The complex is encircled by a 3km pilgrim path known as the kora. Walking the kora are pilgrims flicking prayer beads and spinning squeaky prayer wheels. The most devout pilgrims prostrate themselves the whole way around the kora.
The entire monastery seems to be cradled by the surrounding mountains. It was very atmospheric, although slightly detracting from this are the Chinese tourists armed with huge cameras being disrespectful of the monastery’s requests not to take photos at certain points.
I was also lucky enough to arrive on the day a big festival was being held at the monastery. Two monks wearing heavy fur coats and fearsome masks ambled back and forth muttering. Two other masked monks sat with two masked attendants kneeling nearby. A large circle of Tibetans watched on. Fascinating! But sadly I was completely clueless as to what it was all about.
One evening I wandered back to the monastery to discover some kind of ceremony taking place outside the main building. Sitting outside the building were two group of monks sitting in lines facing each other. In the middle a monk sat and another seemed to be asking questions. The monks watching would occasionally make noises participating. It reminded me of a debate or something similar. Every now and then a young monk would come out and throw dumplings to the sitting monks and there would be a mad scramble amongst the monks. Again I felt clueless and wish I knew what it was all about.
Close to Xiahe a further glimpse into Tibet could be found with long stretches of grasslands spread between the mountains. Herds of yaks wandering the road and the occasional yurt in the distance.

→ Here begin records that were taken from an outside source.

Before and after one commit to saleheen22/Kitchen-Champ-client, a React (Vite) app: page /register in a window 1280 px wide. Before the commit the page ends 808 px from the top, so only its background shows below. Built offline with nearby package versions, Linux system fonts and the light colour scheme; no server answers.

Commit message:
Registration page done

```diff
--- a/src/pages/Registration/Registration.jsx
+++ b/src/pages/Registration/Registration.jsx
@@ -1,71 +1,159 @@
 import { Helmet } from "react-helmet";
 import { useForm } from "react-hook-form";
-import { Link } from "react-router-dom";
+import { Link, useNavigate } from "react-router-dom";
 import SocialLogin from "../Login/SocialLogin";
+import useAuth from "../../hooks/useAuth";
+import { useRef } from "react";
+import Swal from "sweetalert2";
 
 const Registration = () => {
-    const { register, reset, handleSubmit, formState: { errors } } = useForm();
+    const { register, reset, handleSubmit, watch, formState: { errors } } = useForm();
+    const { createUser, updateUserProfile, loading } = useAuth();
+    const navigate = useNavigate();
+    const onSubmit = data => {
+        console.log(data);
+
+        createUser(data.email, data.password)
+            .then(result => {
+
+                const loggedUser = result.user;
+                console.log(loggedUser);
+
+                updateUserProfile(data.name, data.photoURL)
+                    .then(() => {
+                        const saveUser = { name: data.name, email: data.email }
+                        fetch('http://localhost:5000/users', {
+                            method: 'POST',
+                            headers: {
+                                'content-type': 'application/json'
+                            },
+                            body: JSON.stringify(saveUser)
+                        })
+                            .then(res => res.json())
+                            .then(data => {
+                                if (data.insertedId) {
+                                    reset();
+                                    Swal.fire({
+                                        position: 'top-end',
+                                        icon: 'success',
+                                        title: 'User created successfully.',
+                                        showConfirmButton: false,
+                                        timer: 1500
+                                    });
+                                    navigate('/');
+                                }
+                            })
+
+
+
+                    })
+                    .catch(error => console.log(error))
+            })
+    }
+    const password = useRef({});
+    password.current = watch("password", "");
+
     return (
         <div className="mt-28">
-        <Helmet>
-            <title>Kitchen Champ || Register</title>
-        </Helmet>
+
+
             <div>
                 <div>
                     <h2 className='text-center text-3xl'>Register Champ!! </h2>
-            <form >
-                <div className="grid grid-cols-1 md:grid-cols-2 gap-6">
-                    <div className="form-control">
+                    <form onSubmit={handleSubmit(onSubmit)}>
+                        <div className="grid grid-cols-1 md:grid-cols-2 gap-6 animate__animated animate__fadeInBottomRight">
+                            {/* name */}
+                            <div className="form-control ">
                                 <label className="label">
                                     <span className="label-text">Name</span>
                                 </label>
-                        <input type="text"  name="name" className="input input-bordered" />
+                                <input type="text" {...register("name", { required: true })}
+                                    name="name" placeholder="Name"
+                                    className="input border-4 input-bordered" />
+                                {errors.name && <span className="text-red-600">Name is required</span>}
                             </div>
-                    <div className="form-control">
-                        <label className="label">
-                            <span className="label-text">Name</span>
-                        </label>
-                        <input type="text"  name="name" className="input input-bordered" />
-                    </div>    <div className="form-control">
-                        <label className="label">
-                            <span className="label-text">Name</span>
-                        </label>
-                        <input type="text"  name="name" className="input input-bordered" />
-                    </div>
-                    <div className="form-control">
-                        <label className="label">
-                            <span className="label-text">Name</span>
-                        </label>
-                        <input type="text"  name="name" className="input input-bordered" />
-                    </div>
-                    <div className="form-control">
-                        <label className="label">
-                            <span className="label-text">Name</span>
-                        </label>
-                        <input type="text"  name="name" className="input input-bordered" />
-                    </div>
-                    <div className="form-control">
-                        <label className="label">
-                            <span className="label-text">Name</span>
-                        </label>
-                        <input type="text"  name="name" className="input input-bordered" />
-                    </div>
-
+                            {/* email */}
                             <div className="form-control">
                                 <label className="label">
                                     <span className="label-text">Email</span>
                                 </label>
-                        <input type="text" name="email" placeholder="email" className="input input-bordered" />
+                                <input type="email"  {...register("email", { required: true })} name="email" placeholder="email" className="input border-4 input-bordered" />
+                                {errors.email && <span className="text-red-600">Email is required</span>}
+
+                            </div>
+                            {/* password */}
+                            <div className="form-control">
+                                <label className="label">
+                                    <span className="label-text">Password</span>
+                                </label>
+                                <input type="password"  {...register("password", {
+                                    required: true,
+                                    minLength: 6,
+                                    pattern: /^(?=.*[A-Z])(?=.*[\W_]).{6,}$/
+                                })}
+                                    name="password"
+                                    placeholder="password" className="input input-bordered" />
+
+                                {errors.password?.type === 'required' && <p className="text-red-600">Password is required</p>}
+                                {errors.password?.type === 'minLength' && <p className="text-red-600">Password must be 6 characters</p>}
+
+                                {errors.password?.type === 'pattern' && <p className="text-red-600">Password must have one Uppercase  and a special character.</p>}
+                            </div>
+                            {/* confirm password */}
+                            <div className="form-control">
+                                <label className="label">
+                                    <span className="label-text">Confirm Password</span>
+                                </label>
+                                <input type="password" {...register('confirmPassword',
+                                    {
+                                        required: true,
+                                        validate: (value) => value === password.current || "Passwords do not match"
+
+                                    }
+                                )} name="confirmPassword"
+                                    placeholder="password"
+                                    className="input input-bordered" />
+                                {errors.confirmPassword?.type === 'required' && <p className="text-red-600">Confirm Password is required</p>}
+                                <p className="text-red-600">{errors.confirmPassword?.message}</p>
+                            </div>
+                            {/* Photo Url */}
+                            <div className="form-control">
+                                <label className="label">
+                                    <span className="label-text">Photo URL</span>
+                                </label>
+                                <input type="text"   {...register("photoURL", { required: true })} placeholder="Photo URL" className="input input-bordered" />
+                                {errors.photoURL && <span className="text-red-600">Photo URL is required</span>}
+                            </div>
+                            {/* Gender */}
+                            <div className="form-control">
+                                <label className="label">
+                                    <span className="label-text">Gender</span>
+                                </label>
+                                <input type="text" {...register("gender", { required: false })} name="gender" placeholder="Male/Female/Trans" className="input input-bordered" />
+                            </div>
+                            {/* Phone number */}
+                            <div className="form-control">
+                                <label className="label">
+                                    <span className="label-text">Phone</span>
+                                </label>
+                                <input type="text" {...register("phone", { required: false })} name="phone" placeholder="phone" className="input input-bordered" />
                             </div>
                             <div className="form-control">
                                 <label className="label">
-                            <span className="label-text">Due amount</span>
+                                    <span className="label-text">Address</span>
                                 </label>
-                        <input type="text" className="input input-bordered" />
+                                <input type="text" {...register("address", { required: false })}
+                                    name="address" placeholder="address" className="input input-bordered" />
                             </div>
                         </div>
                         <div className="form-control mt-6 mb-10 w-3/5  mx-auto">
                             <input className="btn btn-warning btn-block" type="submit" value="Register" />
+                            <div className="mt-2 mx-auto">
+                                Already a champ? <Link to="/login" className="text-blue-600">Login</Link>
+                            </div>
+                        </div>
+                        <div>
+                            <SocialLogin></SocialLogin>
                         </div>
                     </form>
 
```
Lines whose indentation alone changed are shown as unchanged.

Leaving Xiahe the bus followed the winding road down the valley between beautiful mountains. Prayer flags fluttering in the wind a reminder of the links to Tibet. Further down the mountains a brand new highway in the process of being built followed my progress back into the real China. The new highway tunnelled through mountain after mountain promising to make the journey quicker. I guess it will mean more tourists will be able to visit Xiahe and the monastery but at what cost? To me it seemed to jar with the beautiful landscape of this little sample of Tibet.
I stayed at the Overseas Tibetan Hotel. Rooms have nice local touches and it’s located right near the monastery. The owner also has excellent English and can help organise day trips or longer trips.
The Snowy Mountain Cafe is very cosy with tasty food and lots of info about Tibet.
Norden Cafe has delicious cake and coffee.
Buses run to and from Lanzhou to Xiahe a number of times a day and take between four and five hours.